(Records for this exercise):
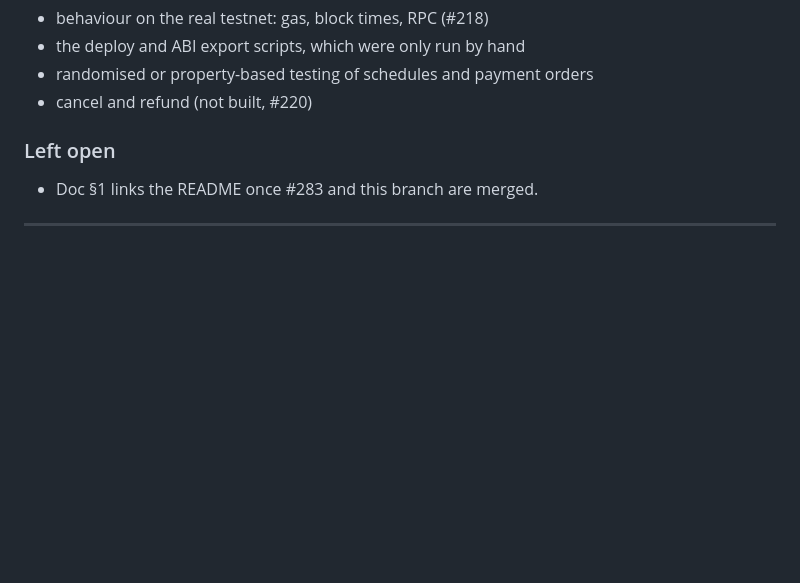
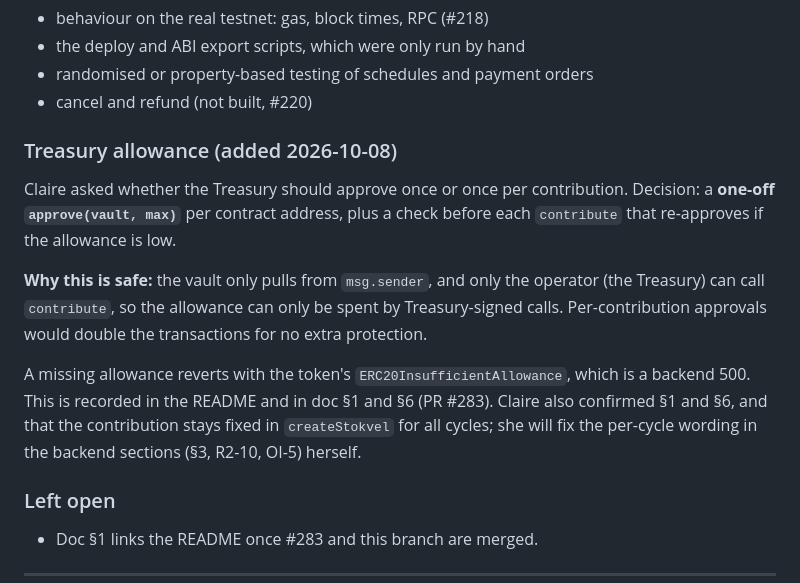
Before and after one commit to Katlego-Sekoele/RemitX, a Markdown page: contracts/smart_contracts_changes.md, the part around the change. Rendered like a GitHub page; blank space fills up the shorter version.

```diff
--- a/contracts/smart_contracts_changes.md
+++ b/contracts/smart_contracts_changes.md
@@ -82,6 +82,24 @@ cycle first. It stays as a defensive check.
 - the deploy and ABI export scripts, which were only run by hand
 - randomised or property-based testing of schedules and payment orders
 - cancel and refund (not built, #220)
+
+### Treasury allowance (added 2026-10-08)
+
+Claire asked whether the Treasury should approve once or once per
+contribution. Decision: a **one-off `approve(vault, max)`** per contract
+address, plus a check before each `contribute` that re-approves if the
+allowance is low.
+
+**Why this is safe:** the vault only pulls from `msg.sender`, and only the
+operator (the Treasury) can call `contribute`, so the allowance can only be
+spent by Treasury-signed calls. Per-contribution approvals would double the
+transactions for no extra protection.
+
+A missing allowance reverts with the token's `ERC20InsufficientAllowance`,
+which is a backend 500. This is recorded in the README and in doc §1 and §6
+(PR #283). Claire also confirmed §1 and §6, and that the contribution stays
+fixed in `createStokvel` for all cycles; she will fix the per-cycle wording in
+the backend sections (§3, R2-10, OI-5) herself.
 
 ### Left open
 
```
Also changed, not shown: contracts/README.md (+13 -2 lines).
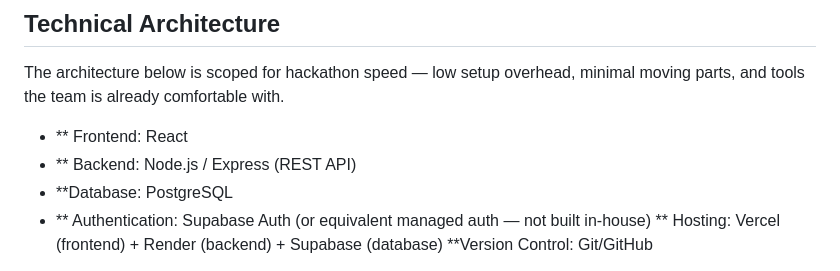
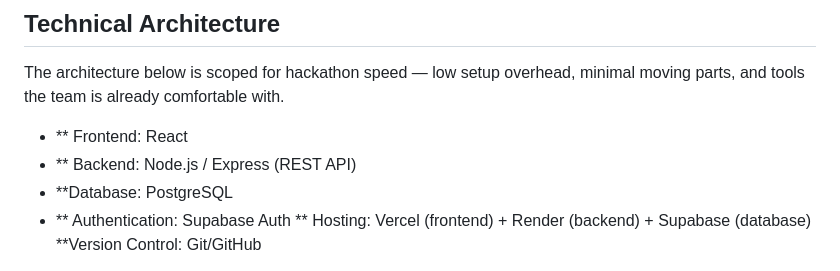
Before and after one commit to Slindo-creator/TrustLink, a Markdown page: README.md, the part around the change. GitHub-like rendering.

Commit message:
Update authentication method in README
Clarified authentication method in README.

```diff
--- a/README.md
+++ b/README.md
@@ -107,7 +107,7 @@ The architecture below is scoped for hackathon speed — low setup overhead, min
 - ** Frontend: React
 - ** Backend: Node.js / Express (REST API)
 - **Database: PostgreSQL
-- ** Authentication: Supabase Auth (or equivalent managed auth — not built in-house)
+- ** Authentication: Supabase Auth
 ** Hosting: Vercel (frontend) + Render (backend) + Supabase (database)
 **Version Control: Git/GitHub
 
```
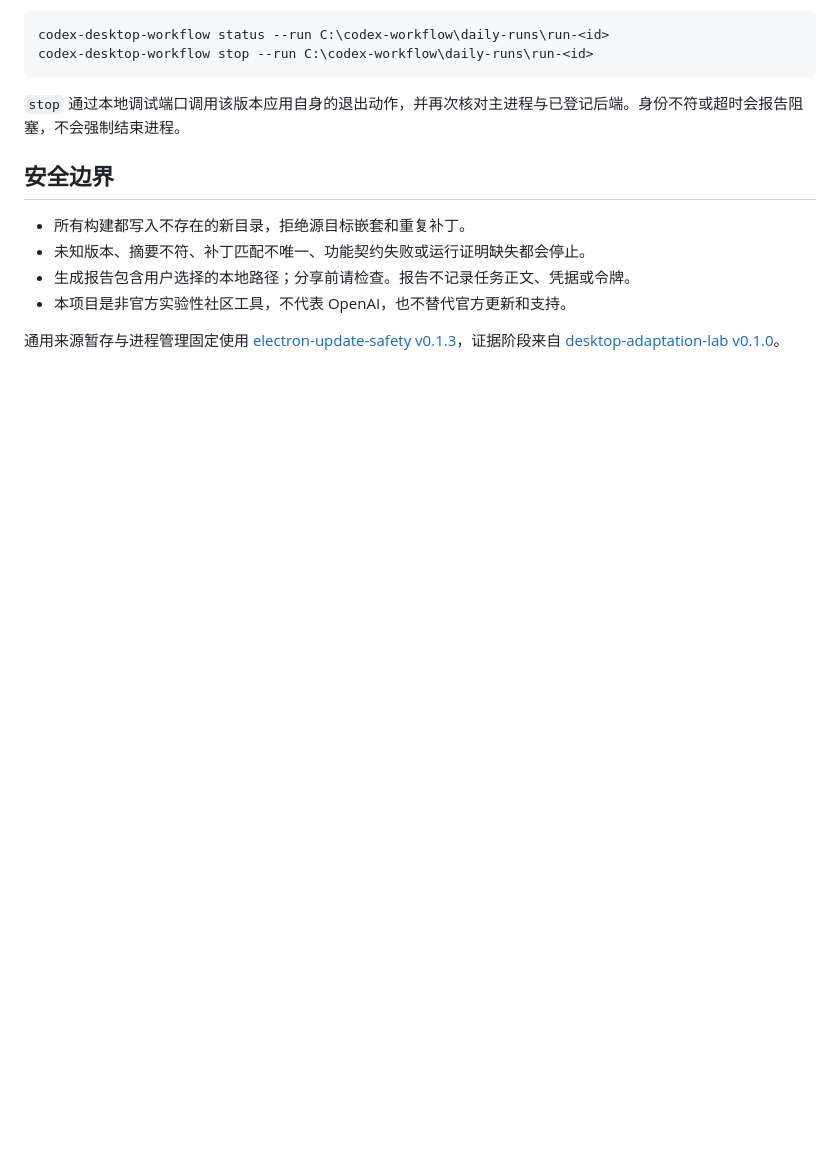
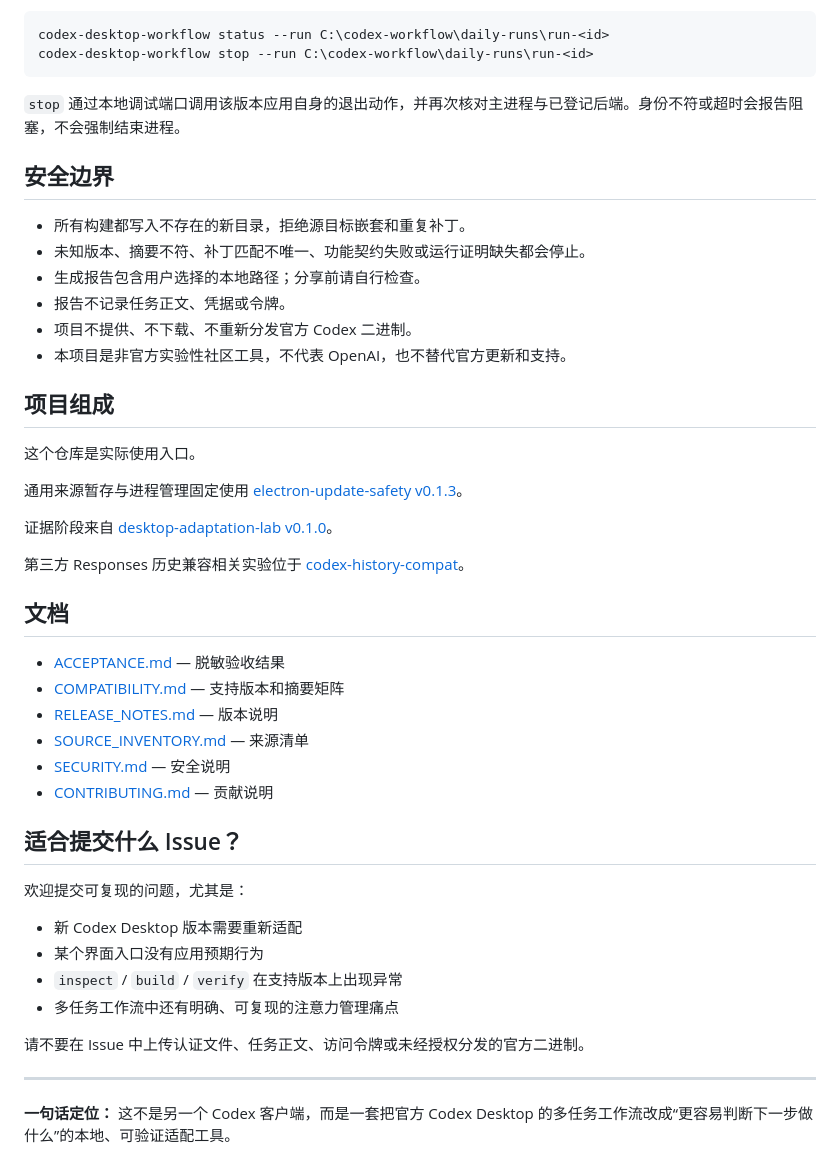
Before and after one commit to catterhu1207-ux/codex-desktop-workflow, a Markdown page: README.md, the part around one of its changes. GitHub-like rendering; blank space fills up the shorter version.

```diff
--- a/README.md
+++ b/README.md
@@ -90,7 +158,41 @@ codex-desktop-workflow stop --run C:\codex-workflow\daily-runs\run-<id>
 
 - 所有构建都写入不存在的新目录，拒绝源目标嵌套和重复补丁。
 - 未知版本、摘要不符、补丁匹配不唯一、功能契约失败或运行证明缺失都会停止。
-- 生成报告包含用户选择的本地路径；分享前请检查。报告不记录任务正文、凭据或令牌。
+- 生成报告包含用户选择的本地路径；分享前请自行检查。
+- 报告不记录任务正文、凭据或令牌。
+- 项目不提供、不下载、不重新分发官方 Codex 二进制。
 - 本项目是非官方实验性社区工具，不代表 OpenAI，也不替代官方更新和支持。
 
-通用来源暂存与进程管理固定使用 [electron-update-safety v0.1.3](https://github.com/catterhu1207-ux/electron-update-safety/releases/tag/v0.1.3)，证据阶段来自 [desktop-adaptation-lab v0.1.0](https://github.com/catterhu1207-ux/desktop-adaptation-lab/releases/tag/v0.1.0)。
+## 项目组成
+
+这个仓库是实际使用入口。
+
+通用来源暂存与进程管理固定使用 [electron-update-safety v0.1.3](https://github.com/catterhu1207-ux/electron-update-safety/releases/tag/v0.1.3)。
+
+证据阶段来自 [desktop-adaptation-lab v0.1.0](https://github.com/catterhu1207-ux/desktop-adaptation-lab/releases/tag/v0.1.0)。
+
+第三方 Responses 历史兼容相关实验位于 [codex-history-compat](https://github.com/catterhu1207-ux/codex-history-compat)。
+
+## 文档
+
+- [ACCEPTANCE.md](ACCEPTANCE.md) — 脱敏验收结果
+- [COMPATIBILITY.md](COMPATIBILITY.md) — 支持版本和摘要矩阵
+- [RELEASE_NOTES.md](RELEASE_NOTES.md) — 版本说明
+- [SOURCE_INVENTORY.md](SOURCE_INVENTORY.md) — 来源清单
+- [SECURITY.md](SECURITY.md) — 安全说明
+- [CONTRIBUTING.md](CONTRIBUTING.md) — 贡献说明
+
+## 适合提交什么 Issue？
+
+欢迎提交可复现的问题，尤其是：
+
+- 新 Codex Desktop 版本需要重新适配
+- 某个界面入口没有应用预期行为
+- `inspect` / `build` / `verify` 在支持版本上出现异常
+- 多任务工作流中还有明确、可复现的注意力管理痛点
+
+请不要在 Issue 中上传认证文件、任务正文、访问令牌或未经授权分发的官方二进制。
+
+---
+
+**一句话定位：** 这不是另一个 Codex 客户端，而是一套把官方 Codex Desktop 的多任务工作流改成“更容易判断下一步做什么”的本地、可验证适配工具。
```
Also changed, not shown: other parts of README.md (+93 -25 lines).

(Your goal):
A line belongs in the answer if it contains the word "Treasury"; please copy each such line from the material.

(Task solution):
+### Treasury allowance (added 2026-10-08)
+Claire asked whether the Treasury should approve once or once per
+operator (the Treasury) can call `contribute`, so the allowance can only be
+spent by Treasury-signed calls. Per-contribution approvals would double the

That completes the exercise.